Data under study -
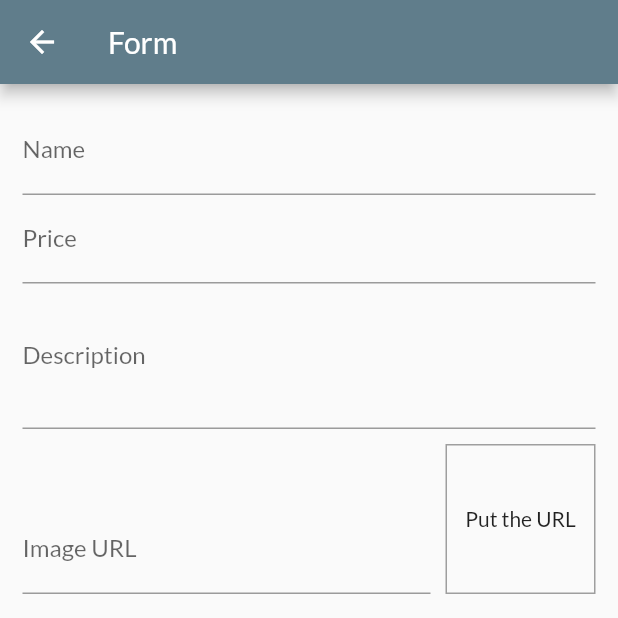
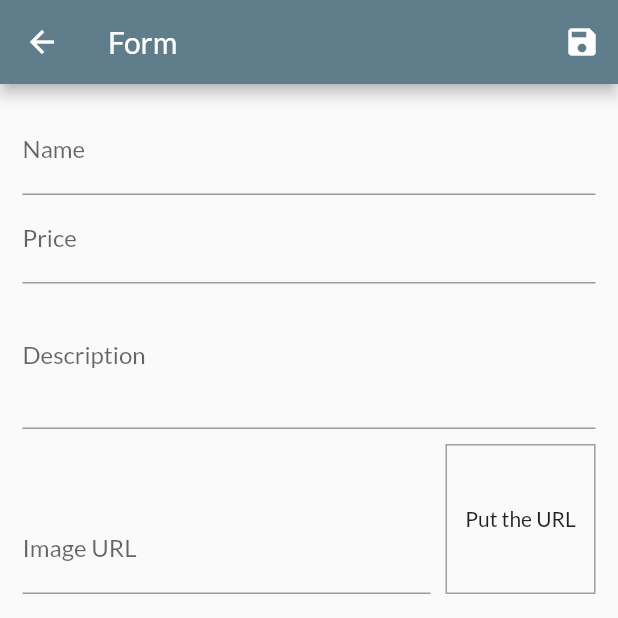
Before and after one commit to visicatto/my_store, a Flutter app: the ProductFormPage screen opened by its route, on a phone screen of 412 x 824 dp, the top half of it. Run offline on Flutter 3.47's test engine with Material 2 defaults, Android fonts, the phone set to English and light mode, and no system bars; network calls fail.

Commit message:
Update product_form_page.dart

```diff
--- a/lib/pages/product_form_page.dart
+++ b/lib/pages/product_form_page.dart
@@ -1,4 +1,7 @@
+import 'dart:math';
+
 import 'package:flutter/material.dart';
+import 'package:shop/models/product.dart';
 
 class ProductFormPage extends StatefulWidget {
   const ProductFormPage({Key? key}) : super(key: key);
@@ -12,13 +15,37 @@ class _ProductFormPageState extends State<ProductFormPage> {
   final _descriptionFocus = FocusNode();
   final _imageUrlFocus = FocusNode();
   final _imageUrlControler = TextEditingController();
+  final _formKey = GlobalKey<FormState>();
+  final _formDate = Map<String, Object>();
+
+  @override
+  void initState() {
+    super.initState();
+    _imageUrlFocus.addListener(updateImage);
+  }
 
   @override
   void dispose() {
     super.dispose();
     _priceFocus.dispose();
     _descriptionFocus.dispose();
+    _imageUrlFocus.removeListener(updateImage);
     _imageUrlFocus.dispose();
+  }
+
+  void updateImage() {
+    setState(() {});
+  }
+
+  void _submitForm() {
+    _formKey.currentState?.save();
+    final newProduct = Product(
+      id: Random().nextDouble().toString(),
+      name: _formDate['name'] as String,
+      description: _formDate['description'] as String,
+      price: _formDate['price'] as double,
+      imageUrl: _formDate['imageUrl'] as String,
+    );
   }
 
   @override
@@ -26,10 +53,17 @@ class _ProductFormPageState extends State<ProductFormPage> {
     return Scaffold(
       appBar: AppBar(
         title: const Text('Form'),
+        actions: [
+          IconButton(
+            onPressed: _submitForm,
+            icon: Icon(Icons.save),
+          )
+        ],
       ),
       body: Padding(
         padding: const EdgeInsets.all(15),
         child: Form(
+          key: _formKey,
           child: ListView(
             children: [
               TextFormField(
@@ -38,6 +72,7 @@ class _ProductFormPageState extends State<ProductFormPage> {
                 onFieldSubmitted: (_) {
                   FocusScope.of(context).requestFocus(_priceFocus);
                 },
+                onSaved: (name) => _formDate['name'] = name ?? '',
               ),
               TextFormField(
                 decoration: const InputDecoration(labelText: 'Price'),
@@ -49,6 +84,8 @@ class _ProductFormPageState extends State<ProductFormPage> {
                 onFieldSubmitted: (_) {
                   FocusScope.of(context).requestFocus(_descriptionFocus);
                 },
+                onSaved: (price) =>
+                    _formDate['price'] = double.parse(price ?? '0'),
               ),
               TextFormField(
                 decoration: const InputDecoration(labelText: 'Description'),
@@ -56,6 +93,8 @@ class _ProductFormPageState extends State<ProductFormPage> {
                 focusNode: _descriptionFocus,
                 keyboardType: TextInputType.multiline,
                 maxLines: 3,
+                onSaved: (description) =>
+                    _formDate['description'] = description ?? '',
               ),
               Row(
                 crossAxisAlignment: CrossAxisAlignment.end,
@@ -67,6 +106,9 @@ class _ProductFormPageState extends State<ProductFormPage> {
                       textInputAction: TextInputAction.done,
                       focusNode: _imageUrlFocus,
                       controller: _imageUrlControler,
+                      onFieldSubmitted: (_) {},
+                      onSaved: (imageURL) =>
+                          _formDate['imageURL'] = imageURL ?? '',
                     ),
                   ),
                   Container(
@@ -82,7 +124,12 @@ class _ProductFormPageState extends State<ProductFormPage> {
                       width: 1,
                     )),
                     alignment: Alignment.center,
-                    child: const Text('Put the URL'),
+                    child: _imageUrlControler.text.isEmpty
+                        ? Text('Put the URL')
+                        : FittedBox(
+                            child: Image.network(_imageUrlControler.text),
+                            fit: BoxFit.cover,
+                          ),
                   )
                 ],
               ),
```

Problem description - Set the data above down again exactly as given, with no pictures.

Answer to this exercise -
Before and after one commit to visicatto/my_store, a Flutter app: the ProductFormPage screen opened by its route, on a phone screen of 412 x 824 dp, the top half of it. Run offline on Flutter 3.47's test engine with Material 2 defaults, Android fonts, the phone set to English and light mode, and no system bars; network calls fail.

Commit message:
Update product_form_page.dart

```diff
--- a/lib/pages/product_form_page.dart
+++ b/lib/pages/product_form_page.dart
@@ -1,4 +1,7 @@
+import 'dart:math';
+
 import 'package:flutter/material.dart';
+import 'package:shop/models/product.dart';
 
 class ProductFormPage extends StatefulWidget {
   const ProductFormPage({Key? key}) : super(key: key);
@@ -12,13 +15,37 @@ class _ProductFormPageState extends State<ProductFormPage> {
   final _descriptionFocus = FocusNode();
   final _imageUrlFocus = FocusNode();
   final _imageUrlControler = TextEditingController();
+  final _formKey = GlobalKey<FormState>();
+  final _formDate = Map<String, Object>();
+
+  @override
+  void initState() {
+    super.initState();
+    _imageUrlFocus.addListener(updateImage);
+  }
 
   @override
   void dispose() {
     super.dispose();
     _priceFocus.dispose();
     _descriptionFocus.dispose();
+    _imageUrlFocus.removeListener(updateImage);
     _imageUrlFocus.dispose();
+  }
+
+  void updateImage() {
+    setState(() {});
+  }
+
+  void _submitForm() {
+    _formKey.currentState?.save();
+    final newProduct = Product(
+      id: Random().nextDouble().toString(),
+      name: _formDate['name'] as String,
+      description: _formDate['description'] as String,
+      price: _formDate['price'] as double,
+      imageUrl: _formDate['imageUrl'] as String,
+    );
   }
 
   @override
@@ -26,10 +53,17 @@ class _ProductFormPageState extends State<ProductFormPage> {
     return Scaffold(
       appBar: AppBar(
         title: const Text('Form'),
+        actions: [
+          IconButton(
+            onPressed: _submitForm,
+            icon: Icon(Icons.save),
+          )
+        ],
       ),
       body: Padding(
         padding: const EdgeInsets.all(15),
         child: Form(
+          key: _formKey,
           child: ListView(
             children: [
               TextFormField(
@@ -38,6 +72,7 @@ class _ProductFormPageState extends State<ProductFormPage> {
                 onFieldSubmitted: (_) {
                   FocusScope.of(context).requestFocus(_priceFocus);
                 },
+                onSaved: (name) => _formDate['name'] = name ?? '',
               ),
               TextFormField(
                 decoration: const InputDecoration(labelText: 'Price'),
@@ -49,6 +84,8 @@ class _ProductFormPageState extends State<ProductFormPage> {
                 onFieldSubmitted: (_) {
                   FocusScope.of(context).requestFocus(_descriptionFocus);
                 },
+                onSaved: (price) =>
+                    _formDate['price'] = double.parse(price ?? '0'),
               ),
               TextFormField(
                 decoration: const InputDecoration(labelText: 'Description'),
@@ -56,6 +93,8 @@ class _ProductFormPageState extends State<ProductFormPage> {
                 focusNode: _descriptionFocus,
                 keyboardType: TextInputType.multiline,
                 maxLines: 3,
+                onSaved: (description) =>
+                    _formDate['description'] = description ?? '',
               ),
               Row(
                 crossAxisAlignment: CrossAxisAlignment.end,
@@ -67,6 +106,9 @@ class _ProductFormPageState extends State<ProductFormPage> {
                       textInputAction: TextInputAction.done,
                       focusNode: _imageUrlFocus,
                       controller: _imageUrlControler,
+                      onFieldSubmitted: (_) {},
+                      onSaved: (imageURL) =>
+                          _formDate['imageURL'] = imageURL ?? '',
                     ),
                   ),
                   Container(
@@ -82,7 +124,12 @@ class _ProductFormPageState extends State<ProductFormPage> {
                       width: 1,
                     )),
                     alignment: Alignment.center,
-                    child: const Text('Put the URL'),
+                    child: _imageUrlControler.text.isEmpty
+                        ? Text('Put the URL')
+                        : FittedBox(
+                            child: Image.network(_imageUrlControler.text),
+                            fit: BoxFit.cover,
+                          ),
                   )
                 ],
               ),
```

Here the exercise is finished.